* [Problem]: State how many lines of the records contain the string "histplot". Give the number alone.
(Data for analysis)
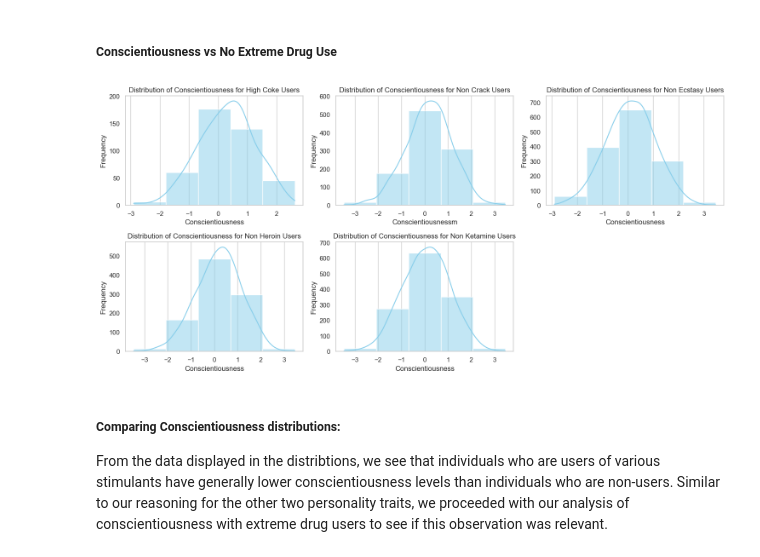
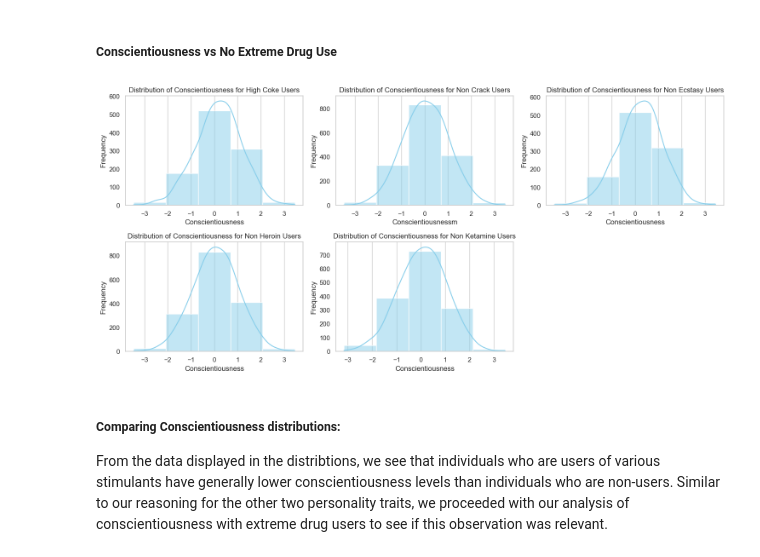
Before and after one commit to anna-nelson/Final-Project-INFO2950, a Jupyter notebook: Phase5.ipynb, the cells around one changed output. Cells and saved outputs as stored; diff of their text form; code cells hidden in the pictures.

```diff
--- a/Phase5.ipynb
+++ b/Phase5.ipynb
@@ -404,7 +408,7 @@ data_combined = pd.read_csv("numerical_targets.csv")
 #coke
 non_coke_users = data_combined[data_combined['coke'].isin([0])]
 plt.subplot(3, 3, 1)
-sns.histplot(non_nicotine_users['conscientiousness'], bins=5, kde=True,
+sns.histplot(non_coke_users['conscientiousness'], bins=5, kde=True,
              color='skyblue')
 plt.title("Distribution of Conscientiousness for High Coke Users")
 plt.xlabel("Conscientiousness")
@@ -414,7 +418,7 @@ plt.grid(axis='y')
 #crack
 non_crack_users = data_combined[data_combined['crack'].isin([0])]
 plt.subplot(3, 3, 2)
-sns.histplot(non_cocaine_users['conscientiousness'], bins=5, kde=True,
+sns.histplot(non_crack_users['conscientiousness'], bins=5, kde=True,
              color='skyblue')
 plt.title("Distribution of Conscientiousness for Non Crack Users")
 plt.xlabel("Conscientiousnessm")
@@ -424,37 +428,37 @@ plt.grid(axis='y')
 #ecstasy
 non_ecstasy_users = data_combined[data_combined['ecstasy'].isin([0])]
 plt.subplot(3, 3, 3)
-sns.histplot(non_methamphetime_users['conscientiousness'], bins=5,
+sns.histplot(non_ecstasy_users['conscientiousness'], bins=5,
              kde=True, color='skyblue')
 plt.title("Distribution of Conscientiousness for Non Ecstasy Users")
 plt.xlabel("Conscientiousness")
 plt.ylabel("Frequency")
 plt.grid(axis='y')
 
 #heroin
 non_heroin_users = data_combined[data_combined['heroin'].isin([0])]
 plt.subplot(3, 3, 4)
-sns.histplot(non_amphetimine_users['conscientiousness'], bins=5, kde=True,
+sns.histplot(non_heroin_users['conscientiousness'], bins=5, kde=True,
              color='skyblue')
 plt.title("Distribution of Conscientiousness for Non Heroin Users")
 plt.xlabel("Conscientiousness")
 plt.ylabel("Frequency")
 plt.grid(axis='y')
 
 #ketamine
 non_ketamine_users = data_combined[data_combined['ketamine'].isin([0])]
 plt.subplot(3, 3, 5)
-sns.histplot(non_amyl_users['conscientiousness'], bins=5, kde=True,
+sns.histplot(non_ketamine_users['conscientiousness'], bins=5, kde=True,
              color='skyblue')
 plt.title("Distribution of Conscientiousness for Non Ketamine Users")
 plt.xlabel("Conscientiousness")
 plt.ylabel("Frequency")
 plt.grid(axis='y')
 
 plt.tight_layout()
 plt.show()
 # %% [output]
-[figure, old version]
+[figure, new version]
 # %% [markdown]
 ##### Comparing Conscientiousness distributions:
 
```
Also changed, not shown: parts of 27 cells of this notebook.
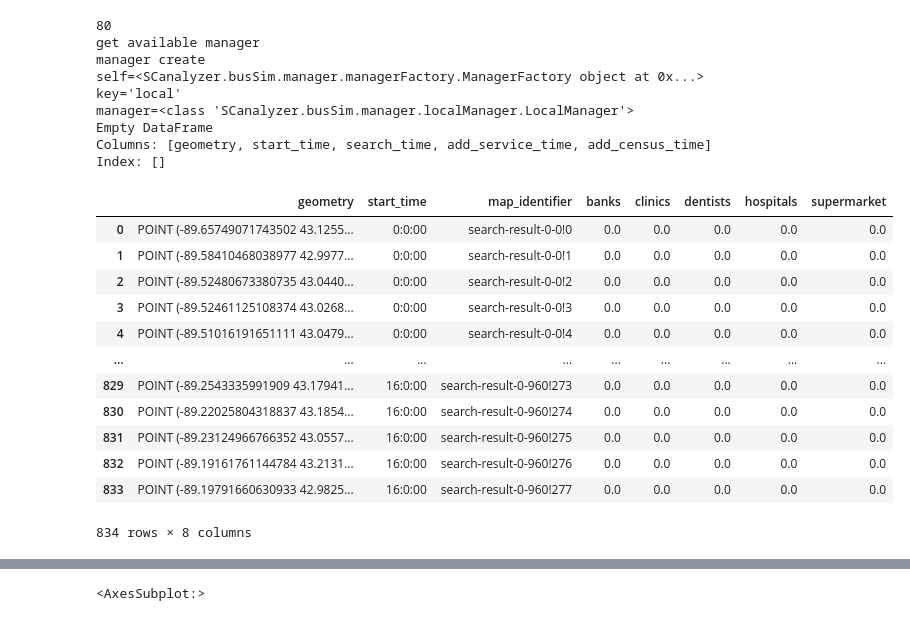
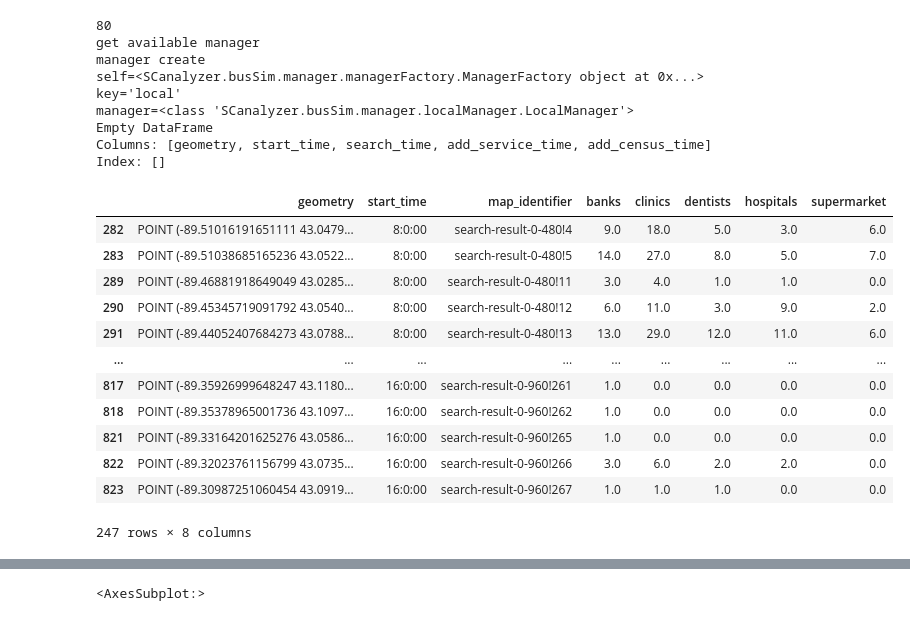
Before and after one commit to wisc-bus/simulator, a Jupyter notebook: notebooks/example.ipynb, the cells around one changed output, grey strips where cells are left out. Cells and saved outputs as stored; diff of their text form; code cells hidden in the pictures.

```diff
--- a/notebooks/example.ipynb
+++ b/notebooks/example.ipynb
@@ -101,19 +107,3 @@ manager=<class 'SCanalyzer.busSim.manager.localManager.LocalManager'>
 Empty DataFrame
 Columns: [geometry, start_time, search_time, add_service_time, add_census_time]
 Index: []
-# %%
-result_gdf
-# %% [output]
-|  | geometry | start_time | map_identifier | banks | clinics | dentists | hospitals | supermarket |
-| 0 | POINT (-89.65749071743502 43.1255... | 0:0:00 | search-result-0-0!0 | 0.0 | 0.0 | 0.0 | 0.0 | 0.0 |
-| 1 | POINT (-89.58410468038977 42.9977... | 0:0:00 | search-result-0-0!1 | 0.0 | 0.0 | 0.0 | 0.0 | 0.0 |
-| 2 | POINT (-89.52480673380735 43.0440... | 0:0:00 | search-result-0-0!2 | 0.0 | 0.0 | 0.0 | 0.0 | 0.0 |
-| 3 | POINT (-89.52461125108374 43.0268... | 0:0:00 | search-result-0-0!3 | 0.0 | 0.0 | 0.0 | 0.0 | 0.0 |
-| 4 | POINT (-89.51016191651111 43.0479... | 0:0:00 | search-result-0-0!4 | 0.0 | 0.0 | 0.0 | 0.0 | 0.0 |
-| ... | ... | ... | ... | ... | ... | ... | ... | ... |
-| 829 | POINT (-89.2543335991909 43.17941... | 16:0:00 | search-result-0-960!273 | 0.0 | 0.0 | 0.0 | 0.0 | 0.0 |
-| 830 | POINT (-89.22025804318837 43.1854... | 16:0:00 | search-result-0-960!274 | 0.0 | 0.0 | 0.0 | 0.0 | 0.0 |
-| 831 | POINT (-89.23124966766352 43.0557... | 16:0:00 | search-result-0-960!275 | 0.0 | 0.0 | 0.0 | 0.0 | 0.0 |
-| 832 | POINT (-89.19161761144784 43.2131... | 16:0:00 | search-result-0-960!276 | 0.0 | 0.0 | 0.0 | 0.0 | 0.0 |
-| 833 | POINT (-89.19791660630933 42.9825... | 16:0:00 | search-result-0-960!277 | 0.0 | 0.0 | 0.0 | 0.0 | 0.0 |
-834 rows × 8 columns
@@ -119,0 +125,16 @@ result_gdf
+# %%
+result_gdf[result_gdf['banks'] != 0]
+# %% [output]
+|  | geometry | start_time | map_identifier | banks | clinics | dentists | hospitals | supermarket |
+| 282 | POINT (-89.51016191651111 43.0479... | 8:0:00 | search-result-0-480!4 | 9.0 | 18.0 | 5.0 | 3.0 | 6.0 |
+| 283 | POINT (-89.51038685165236 43.0522... | 8:0:00 | search-result-0-480!5 | 14.0 | 27.0 | 8.0 | 5.0 | 7.0 |
+| 289 | POINT (-89.46881918649049 43.0285... | 8:0:00 | search-result-0-480!11 | 3.0 | 4.0 | 1.0 | 1.0 | 0.0 |
+| 290 | POINT (-89.45345719091792 43.0540... | 8:0:00 | search-result-0-480!12 | 6.0 | 11.0 | 3.0 | 9.0 | 2.0 |
+| 291 | POINT (-89.44052407684273 43.0788... | 8:0:00 | search-result-0-480!13 | 13.0 | 29.0 | 12.0 | 11.0 | 6.0 |
+| ... | ... | ... | ... | ... | ... | ... | ... | ... |
+| 817 | POINT (-89.35926999648247 43.1180... | 16:0:00 | search-result-0-960!261 | 1.0 | 0.0 | 0.0 | 0.0 | 0.0 |
+| 818 | POINT (-89.35378965001736 43.1097... | 16:0:00 | search-result-0-960!262 | 1.0 | 0.0 | 0.0 | 0.0 | 0.0 |
+| 821 | POINT (-89.33164201625276 43.0586... | 16:0:00 | search-result-0-960!265 | 1.0 | 0.0 | 0.0 | 0.0 | 0.0 |
+| 822 | POINT (-89.32023761156799 43.0735... | 16:0:00 | search-result-0-960!266 | 3.0 | 6.0 | 2.0 | 2.0 | 0.0 |
+| 823 | POINT (-89.30987251060454 43.0919... | 16:0:00 | search-result-0-960!267 | 1.0 | 1.0 | 1.0 | 0.0 | 0.0 |
+247 rows × 8 columns
```
Also changed, not shown: parts of 8 cells of this notebook.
(End Data for analysis)
* [Response box]: 10